> [Prompt]: The task calls for every entry to be printed word for word, without the images.

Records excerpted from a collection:
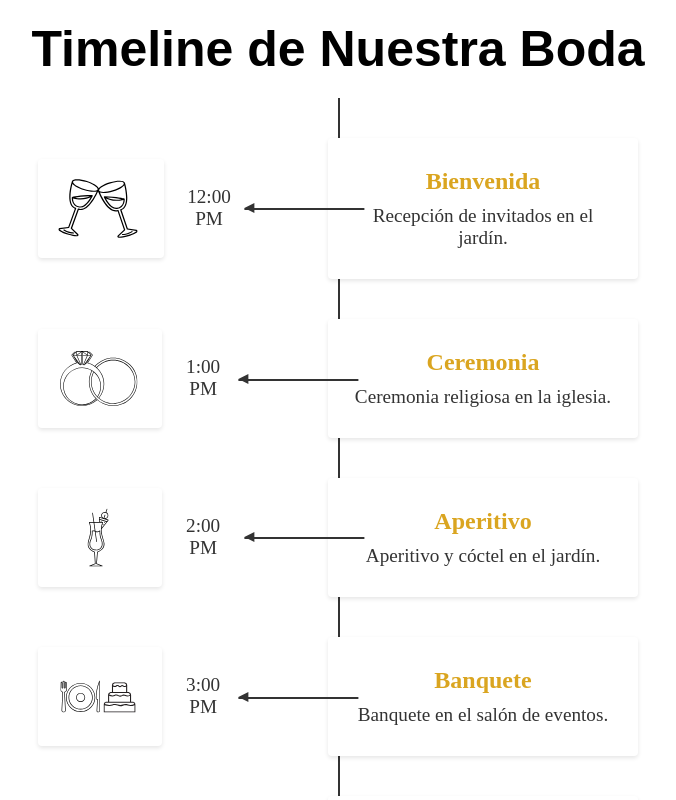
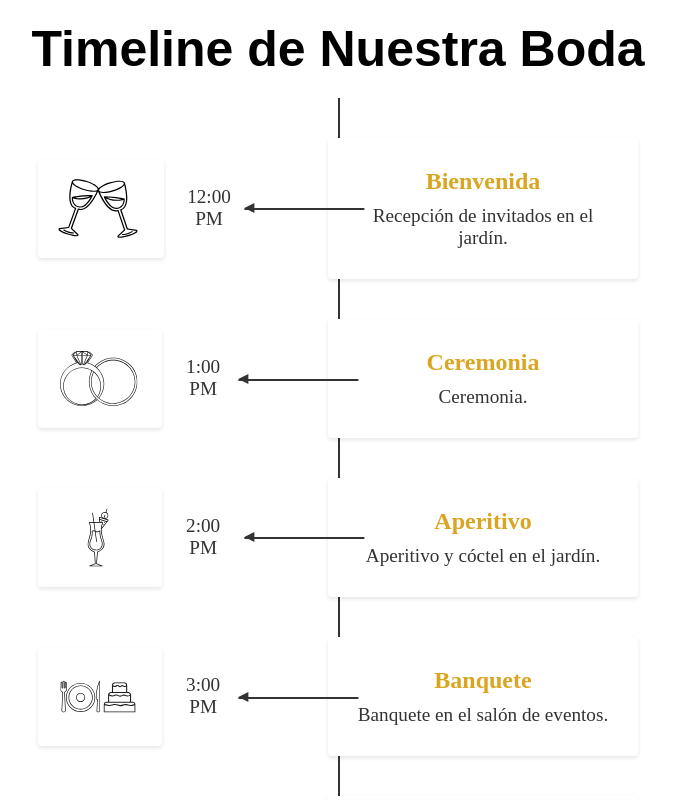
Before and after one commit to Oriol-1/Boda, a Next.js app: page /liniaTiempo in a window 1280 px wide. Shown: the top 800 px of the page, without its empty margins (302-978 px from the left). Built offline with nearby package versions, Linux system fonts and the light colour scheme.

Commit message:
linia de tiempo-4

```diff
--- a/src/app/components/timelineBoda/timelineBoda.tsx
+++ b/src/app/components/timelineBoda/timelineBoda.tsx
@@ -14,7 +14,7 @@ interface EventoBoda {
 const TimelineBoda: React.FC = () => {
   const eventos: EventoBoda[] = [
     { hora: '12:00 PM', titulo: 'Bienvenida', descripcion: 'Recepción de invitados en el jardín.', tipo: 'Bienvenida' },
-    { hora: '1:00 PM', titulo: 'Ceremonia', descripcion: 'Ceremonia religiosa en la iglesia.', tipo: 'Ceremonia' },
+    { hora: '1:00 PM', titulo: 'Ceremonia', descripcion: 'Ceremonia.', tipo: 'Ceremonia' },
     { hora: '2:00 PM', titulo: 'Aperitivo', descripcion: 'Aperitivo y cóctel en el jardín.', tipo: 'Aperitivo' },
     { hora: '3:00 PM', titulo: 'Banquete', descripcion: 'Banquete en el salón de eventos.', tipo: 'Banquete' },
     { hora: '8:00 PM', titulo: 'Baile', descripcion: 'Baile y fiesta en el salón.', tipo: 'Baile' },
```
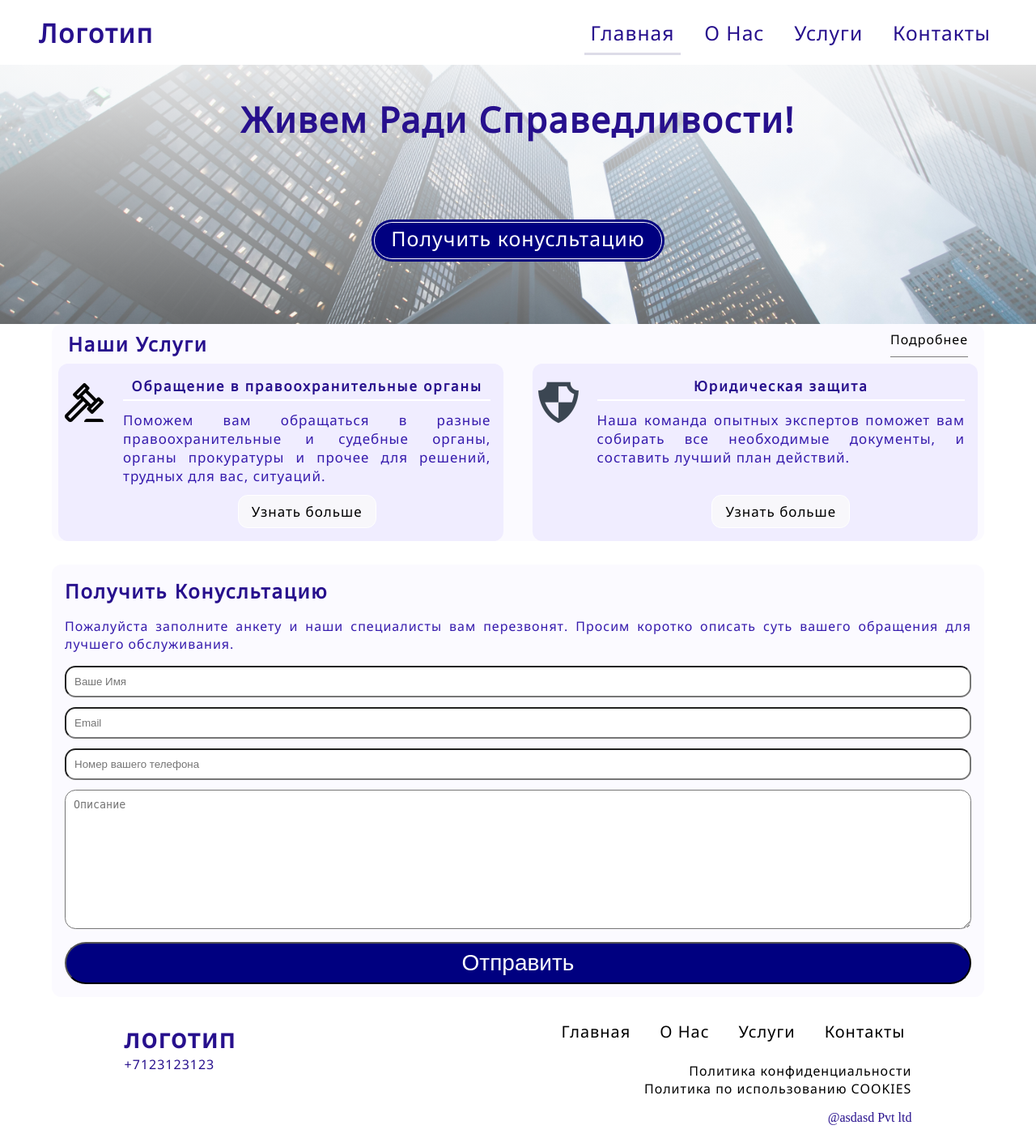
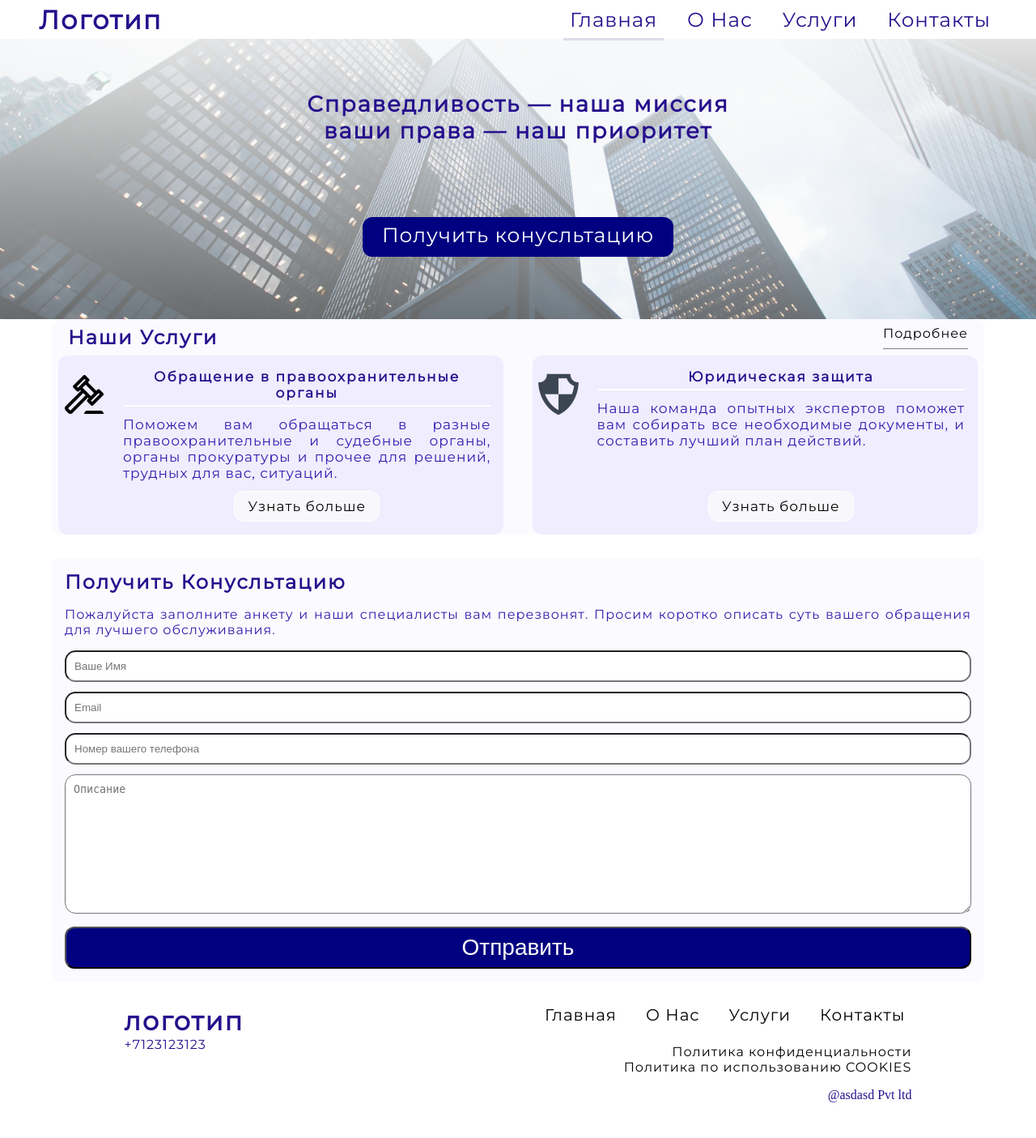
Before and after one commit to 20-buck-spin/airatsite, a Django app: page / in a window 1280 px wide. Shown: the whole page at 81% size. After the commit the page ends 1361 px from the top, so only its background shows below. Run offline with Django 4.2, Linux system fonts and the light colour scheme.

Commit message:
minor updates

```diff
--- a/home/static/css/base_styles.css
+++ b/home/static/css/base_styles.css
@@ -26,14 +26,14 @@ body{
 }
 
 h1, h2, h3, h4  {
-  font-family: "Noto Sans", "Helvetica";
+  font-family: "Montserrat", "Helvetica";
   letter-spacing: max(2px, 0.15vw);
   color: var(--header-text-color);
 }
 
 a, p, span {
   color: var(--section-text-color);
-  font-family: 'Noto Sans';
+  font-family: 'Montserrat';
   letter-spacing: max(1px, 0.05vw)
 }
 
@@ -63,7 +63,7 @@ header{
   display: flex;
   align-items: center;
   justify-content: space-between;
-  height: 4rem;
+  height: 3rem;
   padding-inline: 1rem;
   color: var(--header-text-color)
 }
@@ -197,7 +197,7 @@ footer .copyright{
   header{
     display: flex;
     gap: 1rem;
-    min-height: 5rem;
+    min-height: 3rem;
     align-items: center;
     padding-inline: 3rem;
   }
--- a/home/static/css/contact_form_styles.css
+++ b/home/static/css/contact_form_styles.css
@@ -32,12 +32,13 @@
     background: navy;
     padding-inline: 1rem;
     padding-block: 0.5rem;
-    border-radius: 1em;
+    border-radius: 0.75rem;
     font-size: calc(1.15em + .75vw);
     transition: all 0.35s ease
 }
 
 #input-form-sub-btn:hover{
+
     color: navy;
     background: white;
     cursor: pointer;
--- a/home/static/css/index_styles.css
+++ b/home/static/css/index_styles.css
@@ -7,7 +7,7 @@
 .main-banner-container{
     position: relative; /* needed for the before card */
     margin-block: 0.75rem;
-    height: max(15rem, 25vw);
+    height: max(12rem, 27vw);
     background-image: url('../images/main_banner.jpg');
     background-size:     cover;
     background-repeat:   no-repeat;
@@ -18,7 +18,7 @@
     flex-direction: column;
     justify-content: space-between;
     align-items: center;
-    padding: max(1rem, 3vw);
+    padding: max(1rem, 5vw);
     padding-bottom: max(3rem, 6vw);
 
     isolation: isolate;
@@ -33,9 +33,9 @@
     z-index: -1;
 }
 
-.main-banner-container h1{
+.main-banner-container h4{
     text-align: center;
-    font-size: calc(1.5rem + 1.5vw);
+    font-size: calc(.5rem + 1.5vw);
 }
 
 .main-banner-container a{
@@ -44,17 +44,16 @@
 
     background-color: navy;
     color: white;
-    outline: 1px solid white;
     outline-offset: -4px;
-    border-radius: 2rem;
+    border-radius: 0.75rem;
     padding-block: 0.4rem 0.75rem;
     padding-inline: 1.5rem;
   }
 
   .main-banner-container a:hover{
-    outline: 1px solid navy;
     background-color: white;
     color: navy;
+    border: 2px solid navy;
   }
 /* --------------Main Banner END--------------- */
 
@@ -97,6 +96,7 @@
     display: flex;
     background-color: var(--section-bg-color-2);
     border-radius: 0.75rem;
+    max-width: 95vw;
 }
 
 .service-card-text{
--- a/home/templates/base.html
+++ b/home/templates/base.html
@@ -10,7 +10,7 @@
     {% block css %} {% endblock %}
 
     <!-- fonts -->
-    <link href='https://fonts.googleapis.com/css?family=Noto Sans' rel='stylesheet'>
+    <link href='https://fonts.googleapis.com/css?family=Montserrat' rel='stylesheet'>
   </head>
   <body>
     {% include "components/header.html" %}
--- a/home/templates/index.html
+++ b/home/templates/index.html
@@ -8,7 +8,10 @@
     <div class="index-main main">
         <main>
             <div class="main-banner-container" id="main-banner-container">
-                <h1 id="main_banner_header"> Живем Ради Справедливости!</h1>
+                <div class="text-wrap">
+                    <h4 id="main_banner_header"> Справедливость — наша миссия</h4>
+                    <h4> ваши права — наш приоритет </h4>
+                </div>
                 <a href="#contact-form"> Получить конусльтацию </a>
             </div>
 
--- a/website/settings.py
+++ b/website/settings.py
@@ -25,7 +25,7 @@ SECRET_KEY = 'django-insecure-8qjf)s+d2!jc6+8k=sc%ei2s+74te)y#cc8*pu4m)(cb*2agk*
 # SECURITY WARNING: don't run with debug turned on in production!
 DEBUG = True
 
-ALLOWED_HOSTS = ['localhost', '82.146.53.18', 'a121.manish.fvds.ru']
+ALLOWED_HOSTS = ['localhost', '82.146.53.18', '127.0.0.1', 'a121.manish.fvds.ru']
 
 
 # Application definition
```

> [Reply]:
Before and after one commit to Oriol-1/Boda, a Next.js app: page /liniaTiempo in a window 1280 px wide. Shown: the top 800 px of the page, without its empty margins (302-978 px from the left). Built offline with nearby package versions, Linux system fonts and the light colour scheme.

Commit message:
linia de tiempo-4

```diff
--- a/src/app/components/timelineBoda/timelineBoda.tsx
+++ b/src/app/components/timelineBoda/timelineBoda.tsx
@@ -14,7 +14,7 @@ interface EventoBoda {
 const TimelineBoda: React.FC = () => {
   const eventos: EventoBoda[] = [
     { hora: '12:00 PM', titulo: 'Bienvenida', descripcion: 'Recepción de invitados en el jardín.', tipo: 'Bienvenida' },
-    { hora: '1:00 PM', titulo: 'Ceremonia', descripcion: 'Ceremonia religiosa en la iglesia.', tipo: 'Ceremonia' },
+    { hora: '1:00 PM', titulo: 'Ceremonia', descripcion: 'Ceremonia.', tipo: 'Ceremonia' },
     { hora: '2:00 PM', titulo: 'Aperitivo', descripcion: 'Aperitivo y cóctel en el jardín.', tipo: 'Aperitivo' },
     { hora: '3:00 PM', titulo: 'Banquete', descripcion: 'Banquete en el salón de eventos.', tipo: 'Banquete' },
     { hora: '8:00 PM', titulo: 'Baile', descripcion: 'Baile y fiesta en el salón.', tipo: 'Baile' },
```
Before and after one commit to 20-buck-spin/airatsite, a Django app: page / in a window 1280 px wide. Shown: the whole page at 81% size. After the commit the page ends 1361 px from the top, so only its background shows below. Run offline with Django 4.2, Linux system fonts and the light colour scheme.

Commit message:
minor updates

```diff
--- a/home/static/css/base_styles.css
+++ b/home/static/css/base_styles.css
@@ -26,14 +26,14 @@ body{
 }
 
 h1, h2, h3, h4  {
-  font-family: "Noto Sans", "Helvetica";
+  font-family: "Montserrat", "Helvetica";
   letter-spacing: max(2px, 0.15vw);
   color: var(--header-text-color);
 }
 
 a, p, span {
   color: var(--section-text-color);
-  font-family: 'Noto Sans';
+  font-family: 'Montserrat';
   letter-spacing: max(1px, 0.05vw)
 }
 
@@ -63,7 +63,7 @@ header{
   display: flex;
   align-items: center;
   justify-content: space-between;
-  height: 4rem;
+  height: 3rem;
   padding-inline: 1rem;
   color: var(--header-text-color)
 }
@@ -197,7 +197,7 @@ footer .copyright{
   header{
     display: flex;
     gap: 1rem;
-    min-height: 5rem;
+    min-height: 3rem;
     align-items: center;
     padding-inline: 3rem;
   }
--- a/home/static/css/contact_form_styles.css
+++ b/home/static/css/contact_form_styles.css
@@ -32,12 +32,13 @@
     background: navy;
     padding-inline: 1rem;
     padding-block: 0.5rem;
-    border-radius: 1em;
+    border-radius: 0.75rem;
     font-size: calc(1.15em + .75vw);
     transition: all 0.35s ease
 }
 
 #input-form-sub-btn:hover{
+
     color: navy;
     background: white;
     cursor: pointer;
--- a/home/static/css/index_styles.css
+++ b/home/static/css/index_styles.css
@@ -7,7 +7,7 @@
 .main-banner-container{
     position: relative; /* needed for the before card */
     margin-block: 0.75rem;
-    height: max(15rem, 25vw);
+    height: max(12rem, 27vw);
     background-image: url('../images/main_banner.jpg');
     background-size:     cover;
     background-repeat:   no-repeat;
@@ -18,7 +18,7 @@
     flex-direction: column;
     justify-content: space-between;
     align-items: center;
-    padding: max(1rem, 3vw);
+    padding: max(1rem, 5vw);
     padding-bottom: max(3rem, 6vw);
 
     isolation: isolate;
@@ -33,9 +33,9 @@
     z-index: -1;
 }
 
-.main-banner-container h1{
+.main-banner-container h4{
     text-align: center;
-    font-size: calc(1.5rem + 1.5vw);
+    font-size: calc(.5rem + 1.5vw);
 }
 
 .main-banner-container a{
@@ -44,17 +44,16 @@
 
     background-color: navy;
     color: white;
-    outline: 1px solid white;
     outline-offset: -4px;
-    border-radius: 2rem;
+    border-radius: 0.75rem;
     padding-block: 0.4rem 0.75rem;
     padding-inline: 1.5rem;
   }
 
   .main-banner-container a:hover{
-    outline: 1px solid navy;
     background-color: white;
     color: navy;
+    border: 2px solid navy;
   }
 /* --------------Main Banner END--------------- */
 
@@ -97,6 +96,7 @@
     display: flex;
     background-color: var(--section-bg-color-2);
     border-radius: 0.75rem;
+    max-width: 95vw;
 }
 
 .service-card-text{
--- a/home/templates/base.html
+++ b/home/templates/base.html
@@ -10,7 +10,7 @@
     {% block css %} {% endblock %}
 
     <!-- fonts -->
-    <link href='https://fonts.googleapis.com/css?family=Noto Sans' rel='stylesheet'>
+    <link href='https://fonts.googleapis.com/css?family=Montserrat' rel='stylesheet'>
   </head>
   <body>
     {% include "components/header.html" %}
--- a/home/templates/index.html
+++ b/home/templates/index.html
@@ -8,7 +8,10 @@
     <div class="index-main main">
         <main>
             <div class="main-banner-container" id="main-banner-container">
-                <h1 id="main_banner_header"> Живем Ради Справедливости!</h1>
+                <div class="text-wrap">
+                    <h4 id="main_banner_header"> Справедливость — наша миссия</h4>
+                    <h4> ваши права — наш приоритет </h4>
+                </div>
                 <a href="#contact-form"> Получить конусльтацию </a>
             </div>
 
--- a/website/settings.py
+++ b/website/settings.py
@@ -25,7 +25,7 @@ SECRET_KEY = 'django-insecure-8qjf)s+d2!jc6+8k=sc%ei2s+74te)y#cc8*pu4m)(cb*2agk*
 # SECURITY WARNING: don't run with debug turned on in production!
 DEBUG = True
 
-ALLOWED_HOSTS = ['localhost', '82.146.53.18', 'a121.manish.fvds.ru']
+ALLOWED_HOSTS = ['localhost', '82.146.53.18', '127.0.0.1', 'a121.manish.fvds.ru']
 
 
 # Application definition
```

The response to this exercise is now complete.